when someone's life is in danger to complain about animals or loud noises from neighbors
when property is being damaged to report utility problems

During the Call

If you call 9-1-1 on a cell phone, your location may not automatically display as it does when calling from most home/business phones.

Be Prepared to tell the 9-1-1 Telecommunicator …

  • What the emergency is and what type of assistance is needed
  • The exact location of the emergency
    (Address, street intersection, landmarks, city, county, mile marker, etc.)
  • The cell phone number you are calling from
  • Information about the emergency

Things to Remember…

  • Stay calm and speak clearly!
  • Do not hang up until the 9-1-1 telecommunicator has answered the phone and asked questions to obtain all information needed to dispatch a response.
  • Stay on the line even if your call was accidental. Hang-up calls delay responses to emergencies.
  • For your safety, when calling 9-1-1 on a cellular phone, be sure to stop if you are in a moving vehicle.

Text to 9-1-1 – Call if you can, Text if you can’t

Red box with: 9-1-1 Call if you can. Text if you can't.

Sometimes, it may be impossible or unsafe to call 9-1-1. Residents and visitors in Pinellas County can send a text message to 9-1-1 during an emergency or life-threatening situation.

When seconds matter, a voice call to 9-1-1 is the best and fastest way for the 911 call taker to retrieve and deliver life-saving information. A text message may take longer. You might consider texting 9-1-1 instead if:

  • You are deaf or hard of hearing.
  • You are speech impaired.
  • Making a voice call places you in a dangerous situation.

Text to 9-1-1 is available throughout Pinellas County, but is not available throughout the United States. You can check the Statewide Text-to-911 Initiative to learn where the service is currently available in Florida.

If your text message is not received by an emergency dispatch center, you will receive a bounce-back message informing you that you need to place a voice call to 9-1-1.

How to Text 911

  1. Enter the number “9-1-1” in the “To” or “Recipient” field of the text message.
  2. The first text message should be short.

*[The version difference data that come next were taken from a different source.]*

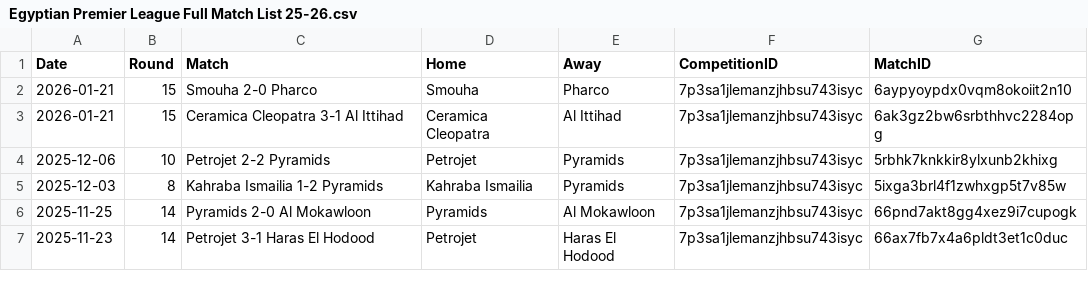
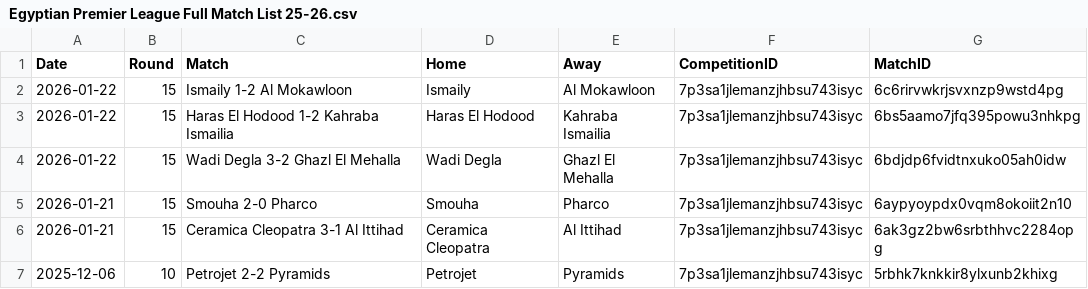
Before and after one commit to emrahderel/Post_Match_App, a CSV file: League_Files/Egyptian Premier League Full Match List 25-26.csv, drawn as a sheet; only a part is shown; the shorter side is filled out with more unchanged rows; the diff names each change by its address in the sheet, - before the commit and + after, or states it on an @@ line.

```diff
--- a/League_Files/Egyptian Premier League Full Match List 25-26.csv
+++ b/League_Files/Egyptian Premier League Full Match List 25-26.csv
+row 2: 2026-01-22 | 15 | Ismaily 1-2 Al Mokawloon | Ismaily | Al Mokawloon | 7p3sa1jlemanzjhbsu743isyc | 6c6rirvwkrjsvxnzp9wstd4pg
+row 3: 2026-01-22 | 15 | Haras El Hodood 1-2 Kahraba Ismailia | Haras El Hodood | Kahraba Ismailia | 7p3sa1jlemanzjhbsu743isyc | 6bs5aamo7jfq395powu3nhkpg
+row 4: 2026-01-22 | 15 | Wadi Degla 3-2 Ghazl El Mehalla | Wadi Degla | Ghazl El Mehalla | 7p3sa1jlemanzjhbsu743isyc | 6bdjdp6fvidtnxuko05ah0idw
```
Also changed, not shown: League_Files/Saudi Pro League Full Match List 25-26.csv, Stat_Files/Egyptian Premier League 25-26.csv, 15 other files.
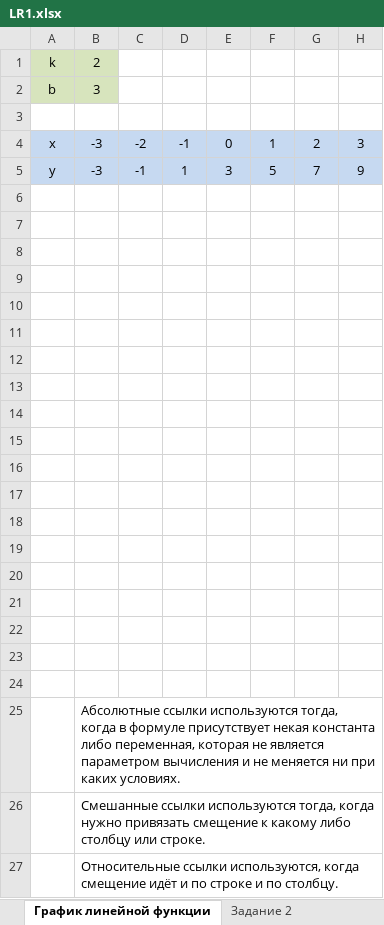
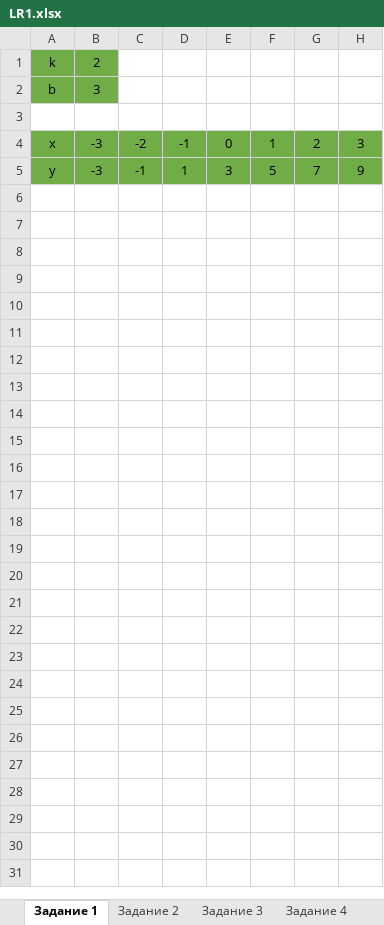
Before and after one commit to il12/il12.github.io, an Excel workbook: subjects/resources/1/it_math/LR1.xlsx, sheet Задание 1, drawn as a sheet; values as stored, in another font and other column widths than the file's, no borders; charts and pictures not drawn; the diff names each change by its address in the sheet, - before the commit and + after, or states it on an @@ line.

```diff
--- a/subjects/resources/1/it_math/LR1.xlsx (sheet Задание 1)
+++ b/subjects/resources/1/it_math/LR1.xlsx (sheet Задание 1)
-sheet tab: График линейной функции
+sheet tab: Задание 1
-A1:B2 fill: #D7E4BD
+A1:B2 fill: #70AD47
-A4:H5 fill: #C6D9F1
+A4:H5 fill: #70AD47
-row 6: (empty)
-row 7: (empty)
-row 8: (empty)
-row 9: (empty)
-row 10: (empty)
-row 11: (empty)
-row 12: (empty)
-row 13: (empty)
-row 14: (empty)
-row 15: (empty)
-row 16: (empty)
-row 17: (empty)
-row 18: (empty)
-row 19: (empty)
-row 20: (empty)
-row 21: (empty)
-row 22: (empty)
-row 23: (empty)
-row 24: (empty)
-row 25:  | Абсолютные ссылки используются тогда, когда в формуле присутствует некая константа либо переменная, которая не является параметром вычисления и не меняется ни при каких условиях.
-row 26:  | Смешанные ссылки используются тогда, когда нужно привязать смещение к какому либо столбцу или строке.
-row 27:  | Относительные ссылки используются, когда смещение идёт и по строке и по столбцу.
```
Also changed, not shown: sheet Задание 2, sheet Задание 4, formulas that keep their value, charts or pictures, subjects/resources/1/it_math/LR9.xlsx, subjects/resources/1/it_phys/LR2.xlsx, 57 other files.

Include the location of the emergency and ask for police, fire or ambulance.
  3. Push the “Send” button.
  4. The 9-1-1 telecommunicator will respond with additional questions. Please answer promptly.
  5. Text in simple words. Do not use abbreviations or slang. Keep text messages short.

Things to Remember

The following guidelines will help keep you safe and help telecommunicators get help to you more quickly.

  • Include your exact location and the nature of the emergency.
  • Silence your phone if you are in a dangerous situation.
  • Avoid using slang, jargon or abbreviations.
  • Do not send photos, emojis or videos.
  • Do not send a group text.
  • Use English text. Translation services are only available for voice calls.
  • Stay available to respond to texts from 9-1-1 unless released by the telecommunicator.

Additional information from the Federal Communications Commission.